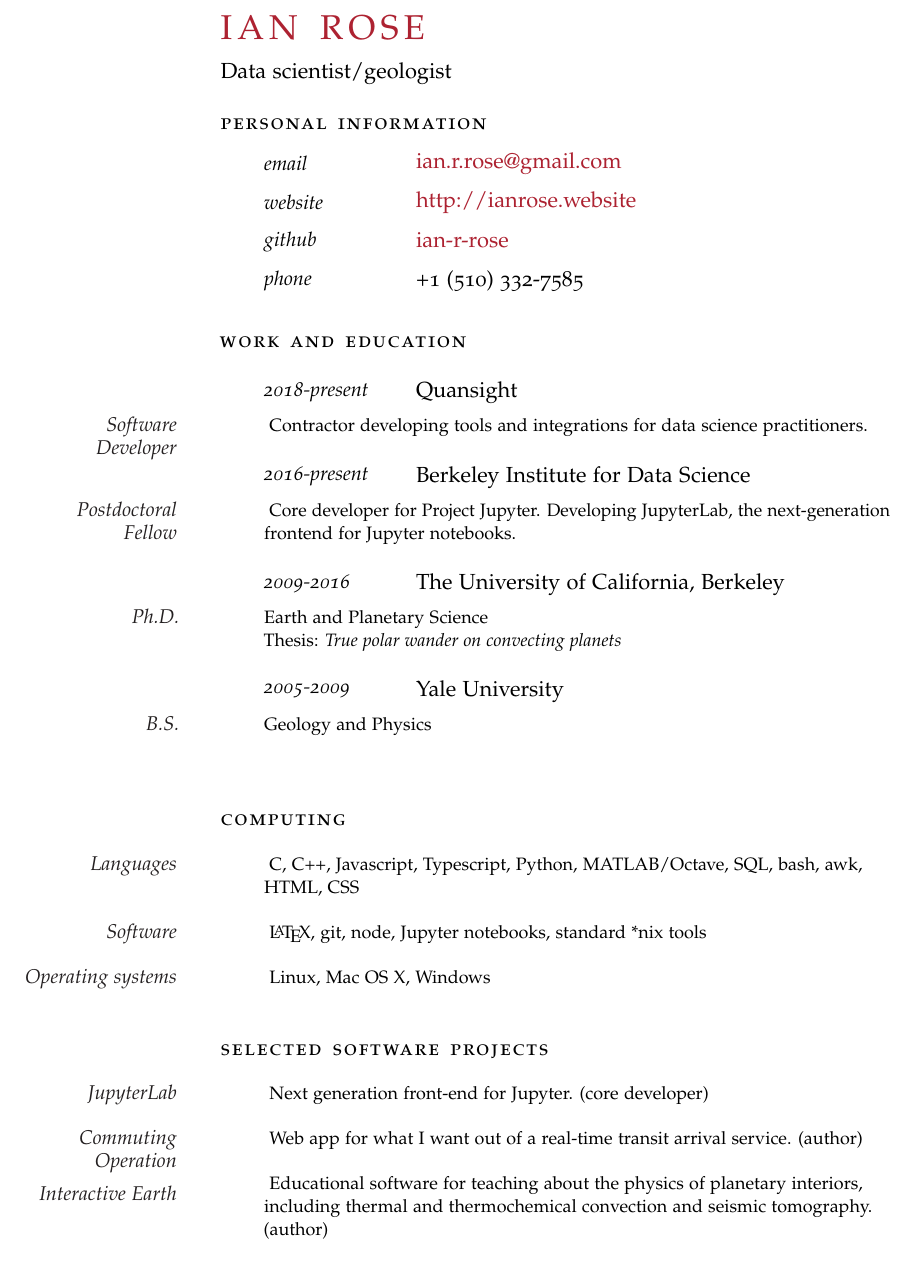
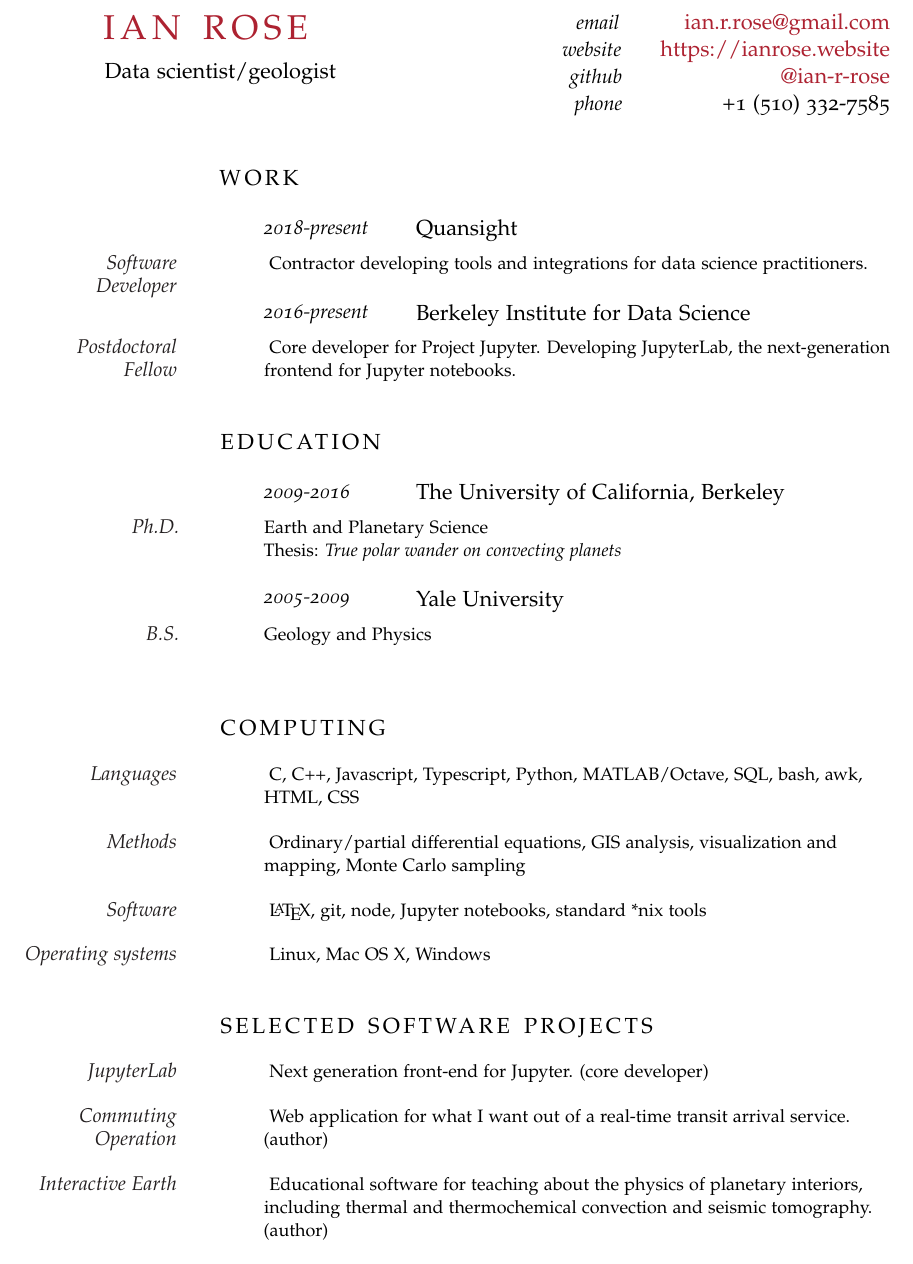
Before and after one commit to ian-r-rose/cv, a LaTeX CV (ianrose_resume.tex): part of the page, cut so that both start at the same text. Compiled offline with pdfLaTeX; a missing font is replaced by an installed copy or a similar font.

Commit message:
Lots of tweaks.

```diff
--- a/ianrose_resume.tex
+++ b/ianrose_resume.tex
@@ -37,6 +37,8 @@
 \newcommand{\NewEntry}[3]{\noindent\hangindent=2em\hangafter=0 \parbox{\datebox}{\small \textit{#1}}\hspace{1.5em} #2 #3 % Define a command for each new block - change spacing and font sizes here: #1 is the left margin, #2 is the italic date field and #3 is the position/employer/location field
 \vspace{0.5em}} % Add some white space after each new entry
 
+\newcommand{\ContactInfo}[2]{\noindent \begin{flushright} {\small \textit{#1}}\hspace{1.5em} #2 \end{flushright}\vspace{-1.7em}} % Add some white space after each new entry
+
 \newcommand{\Description}[1]{\hangindent=2em\hangafter=0\noindent\raggedright\footnotesize{#1}\par\normalsize\vspace{1em}} % Define a command for descriptions of each entry - change spacing and font sizes here
 
 %----------------------------------------------------------------------------------------
@@ -49,30 +51,29 @@
 %	NAME AND CONTACT INFORMATION SECTION
 %----------------------------------------------------------------------------------------
 
-\begin{cv}{\spacedallcaps{Ian Rose}}
+\begin{cv}{\hspace{-4em} \spacedallcaps{Ian Rose}}
 
-\vspace{.5em}
+\vspace{0.5em}
 
-\noindent Data scientist/geologist\vspace{1em} % Goal text
+  \hspace{-6.6em} Data scientist/geologist\vspace{1em} % Goal text
 
-\noindent\spacedlowsmallcaps{Personal Information}\vspace{0.5em} % Personal information heading
+  \vspace{-5.4em}
+  \ContactInfo{email}{\href{mailto: ian.r.rose@gmail.com}{\hspace{0.9em} ian.r.rose@gmail.com}} % Email address
 
-\NewEntry{email}{\href{mailto: ian.r.rose@gmail.com}{ian.r.rose@gmail.com}} % Email address
+  \ContactInfo{website}{\href{https://ianrose.website}{https://ianrose.website}} % Personal website
 
-\NewEntry{website}{\href{https://ianrose.website}{http://ianrose.website}} % Personal website
+  \ContactInfo{github}{\href{https://github.com/ian-r-rose}{\hspace{5.2em} @ian-r-rose}} % Personal website
 
-\NewEntry{github}{\href{https://github.com/ian-r-rose}{ian-r-rose}} % Personal website
-
-\NewEntry{phone}{+1 (510) 332-7585 } % Phone number(s)
+  \ContactInfo{phone}{\hspace{2.5em} +1 (510) 332-7585 } % Phone number(s)
 
 
-\vspace{1em} % Extra space between major sections
+\vspace{3em} % Extra space between major sections
 
 %----------------------------------------------------------------------------------------
 %	WORK
 %----------------------------------------------------------------------------------------
 
-\noindent\spacedlowsmallcaps{Work and Education}\vspace{1em}
+\noindent\spacedallcaps{Work}\vspace{1em}
 
 \NewEntry{2018-present}{Quansight}
 
@@ -84,9 +85,12 @@
 \Description{\MarginText{Postdoctoral Fellow}
 Core developer for Project Jupyter. Developing JupyterLab, the next-generation frontend for Jupyter notebooks.}
 
+\vspace{1em} % Extra space between major sections
+
 %----------------------------------------------------------------------------------------
 %	EDUCATION
 %----------------------------------------------------------------------------------------
+\noindent\spacedallcaps{Education}\vspace{1em}
 
 \NewEntry{2009-2016}{The University of California, Berkeley}
 
@@ -105,9 +109,11 @@
 %	COMPUTING
 %----------------------------------------------------------------------------------------
 
-\noindent\spacedlowsmallcaps{Computing}\vspace{1em}
+\noindent\spacedallcaps{Computing}\vspace{1em}
 
 \Description{\MarginText{Languages} C, C++, Javascript, Typescript, Python, MATLAB/Octave, SQL, bash, awk, HTML, CSS}
+
+\Description{\MarginText{Methods} Ordinary/partial differential equations, GIS analysis, visualization and mapping, Monte Carlo sampling}
 
 \Description{\MarginText{Software} \LaTeX, git, node, Jupyter notebooks, standard *nix tools}
 
@@ -122,11 +128,11 @@
 %	SOFTWARE PROJECTS
 %----------------------------------------------------------------------------------------
 
-\noindent\spacedlowsmallcaps{Selected Software Projects}\vspace{1em}
+\noindent\spacedallcaps{Selected Software Projects}\vspace{1em}
 
 \Description{\MarginText{JupyterLab} Next generation front-end for Jupyter. (core developer)}
 
-\Description{\MarginText{Commuting Operation} Web app for what I want out of a real-time transit arrival service. (author)}
+\Description{\MarginText{Commuting Operation} Web application for what I want out of a real-time transit arrival service. (author)}
 
 \Description{\MarginText{Interactive Earth} Educational software for teaching about the physics of planetary interiors, including thermal and thermochemical convection and seismic tomography. (author)}
 
@@ -138,6 +144,7 @@
 
 %------------------------------------------------
 
+\date{}
 \end{cv}
 
 \end{document}
```
Also changed, not shown: ianrose_resume.pdf.
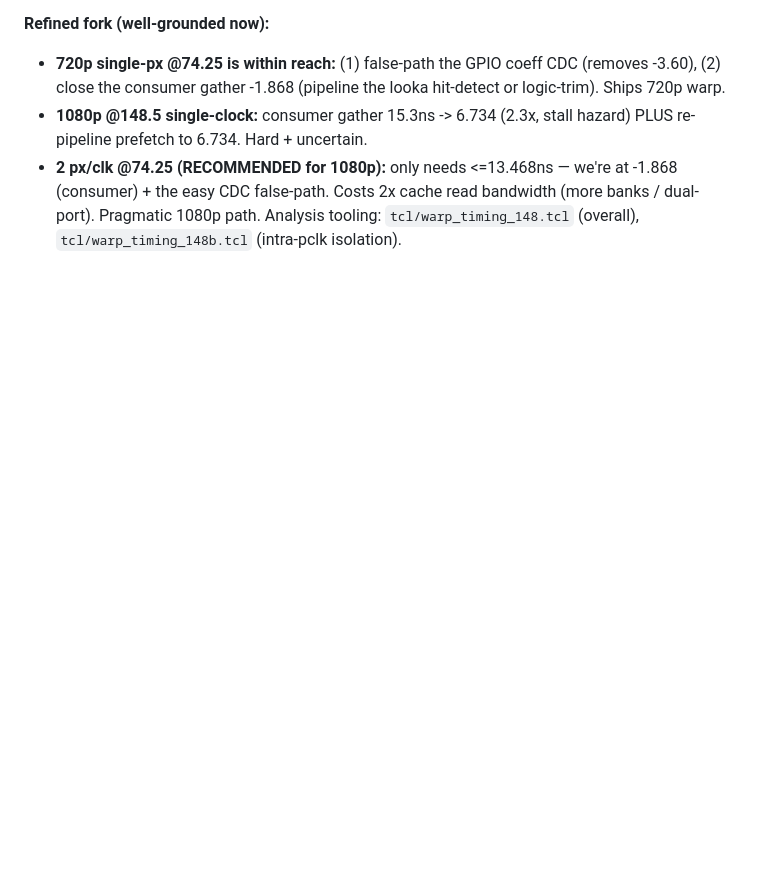
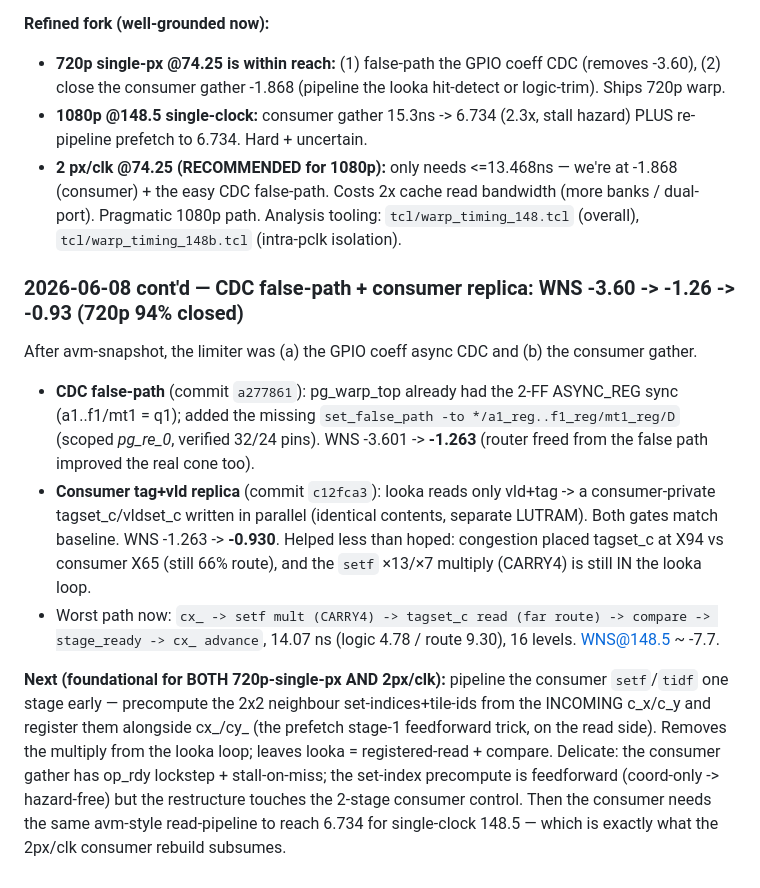
Before and after one commit to ibkickinit/schindler-clone, a Markdown page: docs/warp-engine-real-geometry-findings.md, the part around the change. Rendered like a GitHub page; blank space fills up the shorter version.

Commit message:
docs(engine): CDC false-path + consumer replica builds — WNS -3.60->-1.26->-0.93 (720p 94% closed)
CDC false-path (a277861): WNS -3.601 -> -1.263. Consumer tag+vld replica (c12fca3):
-1.263 -> -0.930. Worst path = consumer gather (cx_ -> setf mult -> tagset_c read ->
compare -> advance), route-dominated + setf multiply in the looka loop. Next:
pipeline the consumer setf/tidf one stage early (prefetch stage-1 trick, read side;
hazard-free feedforward; foundational for the 2px/clk 1080p consumer rebuild).

Co-Authored-By: Claude Opus 4.8 (1M context) <noreply@anthropic.com>

```diff
--- a/docs/warp-engine-real-geometry-findings.md
+++ b/docs/warp-engine-real-geometry-findings.md
@@ -452,3 +452,23 @@ avm-snapshot: the prefetch issue cone DROPS OUT of the top paths (SOLVED). New l
 - **2 px/clk @74.25 (RECOMMENDED for 1080p):** only needs <=13.468ns — we're at -1.868 (consumer) + the
   easy CDC false-path. Costs 2x cache read bandwidth (more banks / dual-port). Pragmatic 1080p path.
   Analysis tooling: `tcl/warp_timing_148.tcl` (overall), `tcl/warp_timing_148b.tcl` (intra-pclk isolation).
+
+### 2026-06-08 cont'd — CDC false-path + consumer replica: WNS -3.60 -> -1.26 -> -0.93 (720p 94% closed)
+After avm-snapshot, the limiter was (a) the GPIO coeff async CDC and (b) the consumer gather.
+- **CDC false-path** (commit `a277861`): pg_warp_top already had the 2-FF ASYNC_REG sync (a1..f1/mt1 =
+  q1); added the missing `set_false_path -to */a1_reg..f1_reg/mt1_reg/D` (scoped *pg_re_0*, verified 32/24
+  pins). WNS -3.601 -> **-1.263** (router freed from the false path improved the real cone too).
+- **Consumer tag+vld replica** (commit `c12fca3`): looka reads only vld+tag -> a consumer-private
+  tagset_c/vldset_c written in parallel (identical contents, separate LUTRAM). Both gates match baseline.
+  WNS -1.263 -> **-0.930**. Helped less than hoped: congestion placed tagset_c at X94 vs consumer X65
+  (still 66% route), and the `setf` ×13/×7 multiply (CARRY4) is still IN the looka loop.
+- Worst path now: `cx_ -> setf mult (CARRY4) -> tagset_c read (far route) -> compare -> stage_ready ->
+  cx_ advance`, 14.07 ns (logic 4.78 / route 9.30), 16 levels. WNS@148.5 ~ -7.7.
+
+**Next (foundational for BOTH 720p-single-px AND 2px/clk):** pipeline the consumer `setf`/`tidf` one stage
+early — precompute the 2x2 neighbour set-indices+tile-ids from the INCOMING c_x/c_y and register them
+alongside cx_/cy_ (the prefetch stage-1 feedforward trick, on the read side). Removes the multiply from
+the looka loop; leaves looka = registered-read + compare. Delicate: the consumer gather has op_rdy
+lockstep + stall-on-miss; the set-index precompute is feedforward (coord-only -> hazard-free) but the
+restructure touches the 2-stage consumer control. Then the consumer needs the same avm-style read-pipeline
+to reach 6.734 for single-clock 148.5 — which is exactly what the 2px/clk consumer rebuild subsumes.
```
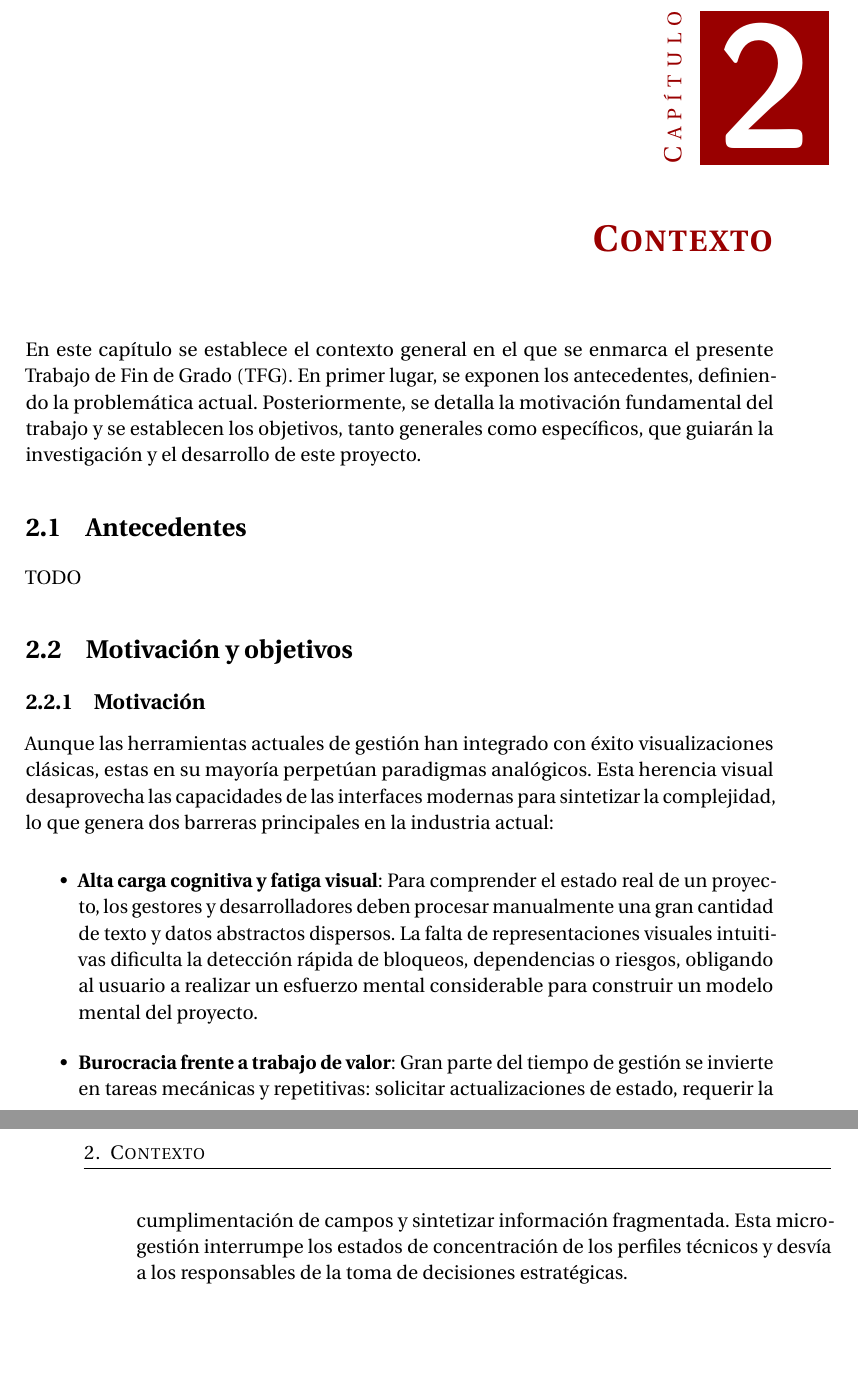
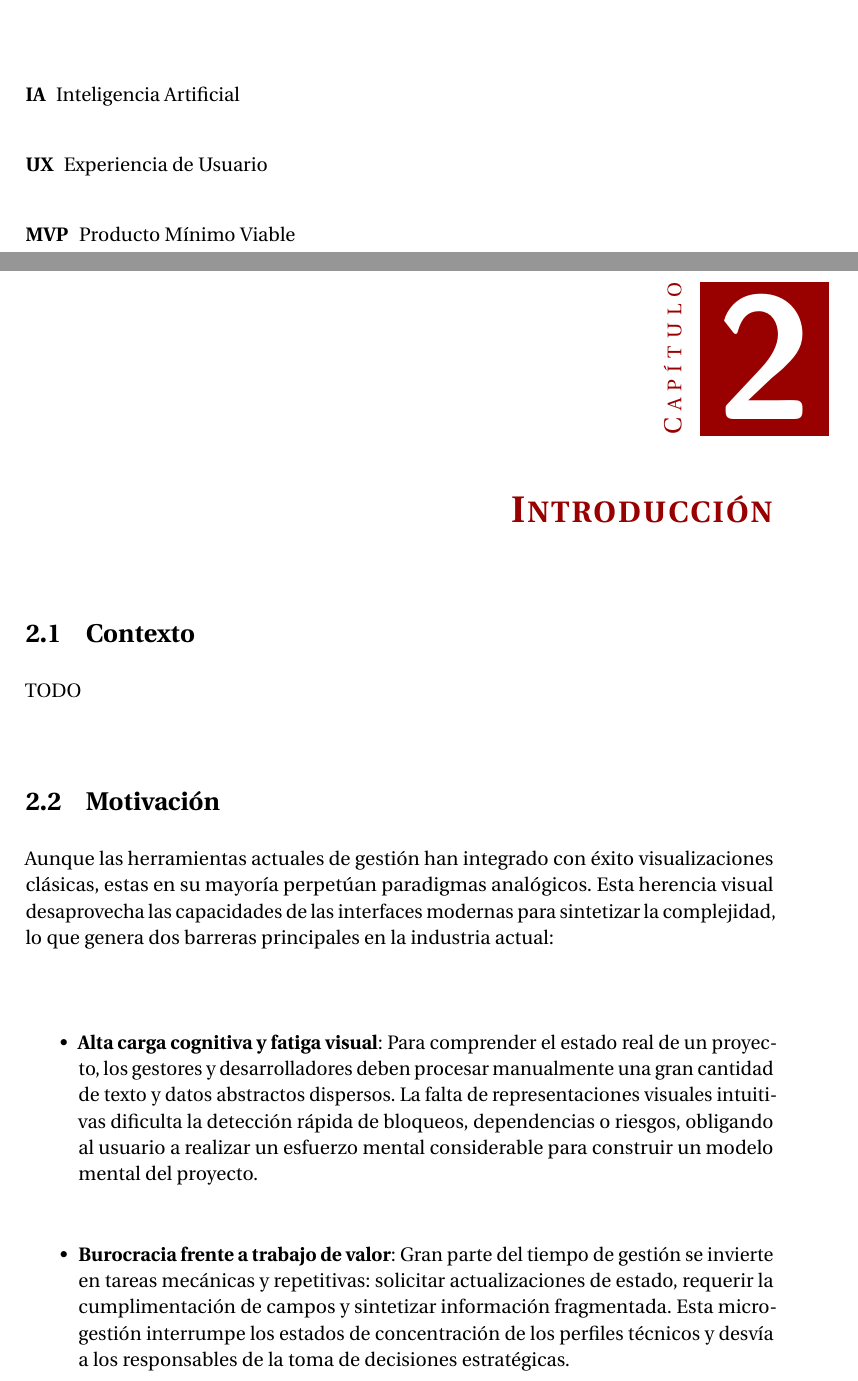
Before and after one commit to DavidVazquezRivas/TFG, a LaTeX thesis (main.tex, which reads contents/Acronimos/Acronimos.tex, contents/Introduccion/Introduccion.tex): two parts of pages 9 and 10 of 13 before the commit and two parts of pages 7 and 9 of 13 after it, joined at a grey line, cut at the place of the change, the shorter picture padded with empty space. Compiled offline with pdfLaTeX.

Commit message:
Add acronimos

```diff
--- a/contents/Acronimos/Acronimos.tex
+++ b/contents/Acronimos/Acronimos.tex
@@ -8,9 +8,10 @@
 %
 \begin{acronym}
 
-\acro{AMC}[AMC]{Adaptive Modulation and Coding}
+\acro{IA}[IA]{Inteligencia Artificial}
 
-\acro{EPS}[EPS]{Escola Politècnica Superior}
+\acro{LLM}[LLM]{Large Language Model}
 
-\acro{IP}[IP]{Internet Protocol}
+\acro{UX}[UX]{Experiencia de Usuario}
 
+\acro{MVP}[MVP]{Producto Mínimo Viable}
--- a/contents/Contexto/Contexto.tex
+++ b/contents/Introduccion/Introduccion.tex
@@ -1,17 +1,14 @@
-\chapter{Contexto}
-\label{chap:contexto}
+\chapter{Introducción}
+\label{chap:introduccion}
 
-En este capítulo se establece el contexto general en el que se enmarca el presente Trabajo de Fin de Grado (TFG). En primer lugar, se exponen los antecedentes, definiendo la problemática actual. Posteriormente, se detalla la motivación fundamental del trabajo y se establecen los objetivos, tanto generales como específicos, que guiarán la investigación y el desarrollo de este proyecto.
-
-\section{Antecedentes}
-\label{sec:antecedentes}
+\section{Contexto}
+\label{sec:contexto}
 
 TODO
 
-\section{Motivación y objetivos}
+\section{Motivación}
 \label{sec:motivacion_objetivos}
 
-\subsection{Motivación}
 Aunque las herramientas actuales de gestión han integrado con éxito visualizaciones clásicas, estas en su mayoría perpetúan paradigmas analógicos. Esta herencia visual desaprovecha las capacidades de las interfaces modernas para sintetizar la complejidad, lo que genera dos barreras principales en la industria actual:
 
 \begin{itemize}
```
Also changed, not shown: main.tex (+1 -1 lines), contents/Planificacion/Planificacion.tex (added), main.pdf, contents/Acronimos/Acronimos.tex (16 more changed lines), contents/Introduccion/Introduccion.tex (12 more changed lines).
-------------------------
▶ TASK OBJECTIVE
Looking at the data above, count every line holding the word "feedforward" and state only the count.

▶ WRITTEN SOLUTION
3